> **Problem**
Word for word, reproduce each line of the data below, omitting every image.

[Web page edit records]
*****

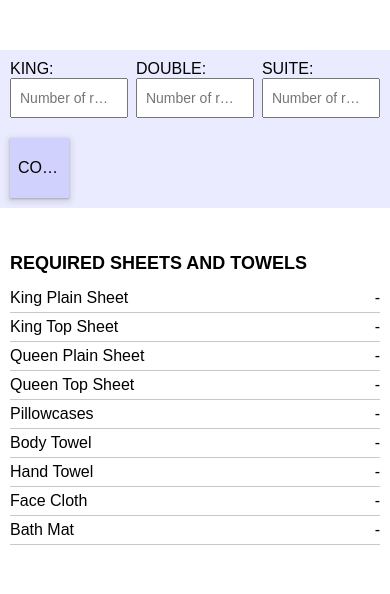
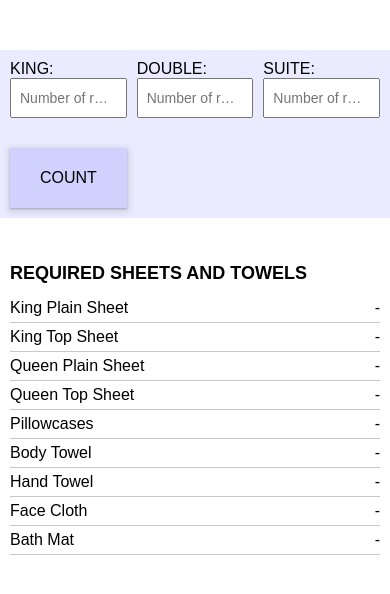
Before and after one commit to yurukyuruk/sheet-calculator, a plain HTML site: page index.html in a window 390 px wide. Drawn offline with Linux system fonts and the light colour scheme.

Commit message:
mobile version updated

```diff
--- a/index.html
+++ b/index.html
@@ -10,8 +10,7 @@
             </header>
             <main>
                 <form>
-                    <section class="room-input-sections">
-                        <label class="room-input-section">
+                        <label class="room-input-section king-room-input-section">
                             KING:
                             <input type="number" placeholder="Number of rooms...">
                         </label>
@@ -19,12 +18,12 @@
                             DOUBLE:
                             <input type="number" placeholder="Number of rooms...">
                         </label>
-                        <label class="room-input-section">
+                        <label class="room-input-section suite-room-input-section">
                             SUITE:
                             <input type="number" placeholder="Number of rooms...">
                         </label>
-                    </section>
-                    <input type="submit"  value="COUNT" class="count-button">
+                        <input type="submit"  value="COUNT" class="count-button">
+
                 </form>
                 <section class="sheet-name-and-numbers-section">
                     <h2 class="sheet-name-and-numbers-header">
--- a/style.css
+++ b/style.css
@@ -14,27 +14,39 @@ main {
     margin-top: 50px;
 }
 form {
-    display: flex;
-    flex-direction: column;
+    display: grid;
+    grid-template-columns: repeat(3, 1fr);
+    grid-template-rows: 1fr;
+    grid-gap: 10px;
     width: calc(49vw + 20px);
     background-color: rgb(235, 235, 255);
     padding: 10px;
 }
-.room-input-sections {
-    display: flex;
-    justify-content: space-between;
-}
-.room-input-section {
-    flex: 1;
-    width: 100%;
+.king-room-input-section {
+    grid-column-start: 1;
+    grid-column-end: 2;
+    grid-row-start: 0;
+    grid-row-end: 1;
 }
 .double-room-input-section {
-    padding-left: 2vw;
-    padding-right: 2vw;
+    grid-column-start: 2;
+    grid-column-end: 3;
+    grid-row-start: 0;
+    grid-row-end: 1;
+}
+.suite-room-input-section {
+    grid-column-start: 3;
+    grid-column-end: 4;
+    grid-row-start: 0;
+    grid-row-end: 1;
 }
 .count-button {
-    width: 15vw;
+    grid-column-start: 1;
+    grid-column-end: 2;
+    grid-row-start: 1;
+    grid-row-end: 2;
     height: 60px;
+    padding: 0;
     margin-top: 20px;
     background-color: rgb(209, 209, 253);
     border: none;
@@ -51,7 +63,7 @@ label {
     flex-direction: column;
 }
 input {
-    width: 15vw;
+    width: 100%;
     height: 40px;
     padding-left: 16px;
     font-size: 16px;
```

*****

> **Answer space**
Before and after one commit to yurukyuruk/sheet-calculator, a plain HTML site: page index.html in a window 390 px wide. Drawn offline with Linux system fonts and the light colour scheme.

Commit message:
mobile version updated

```diff
--- a/index.html
+++ b/index.html
@@ -10,8 +10,7 @@
             </header>
             <main>
                 <form>
-                    <section class="room-input-sections">
-                        <label class="room-input-section">
+                        <label class="room-input-section king-room-input-section">
                             KING:
                             <input type="number" placeholder="Number of rooms...">
                         </label>
@@ -19,12 +18,12 @@
                             DOUBLE:
                             <input type="number" placeholder="Number of rooms...">
                         </label>
-                        <label class="room-input-section">
+                        <label class="room-input-section suite-room-input-section">
                             SUITE:
                             <input type="number" placeholder="Number of rooms...">
                         </label>
-                    </section>
-                    <input type="submit"  value="COUNT" class="count-button">
+                        <input type="submit"  value="COUNT" class="count-button">
+
                 </form>
                 <section class="sheet-name-and-numbers-section">
                     <h2 class="sheet-name-and-numbers-header">
--- a/style.css
+++ b/style.css
@@ -14,27 +14,39 @@ main {
     margin-top: 50px;
 }
 form {
-    display: flex;
-    flex-direction: column;
+    display: grid;
+    grid-template-columns: repeat(3, 1fr);
+    grid-template-rows: 1fr;
+    grid-gap: 10px;
     width: calc(49vw + 20px);
     background-color: rgb(235, 235, 255);
     padding: 10px;
 }
-.room-input-sections {
-    display: flex;
-    justify-content: space-between;
-}
-.room-input-section {
-    flex: 1;
-    width: 100%;
+.king-room-input-section {
+    grid-column-start: 1;
+    grid-column-end: 2;
+    grid-row-start: 0;
+    grid-row-end: 1;
 }
 .double-room-input-section {
-    padding-left: 2vw;
-    padding-right: 2vw;
+    grid-column-start: 2;
+    grid-column-end: 3;
+    grid-row-start: 0;
+    grid-row-end: 1;
+}
+.suite-room-input-section {
+    grid-column-start: 3;
+    grid-column-end: 4;
+    grid-row-start: 0;
+    grid-row-end: 1;
 }
 .count-button {
-    width: 15vw;
+    grid-column-start: 1;
+    grid-column-end: 2;
+    grid-row-start: 1;
+    grid-row-end: 2;
     height: 60px;
+    padding: 0;
     margin-top: 20px;
     background-color: rgb(209, 209, 253);
     border: none;
@@ -51,7 +63,7 @@ label {
     flex-direction: column;
 }
 input {
-    width: 15vw;
+    width: 100%;
     height: 40px;
     padding-left: 16px;
     font-size: 16px;
```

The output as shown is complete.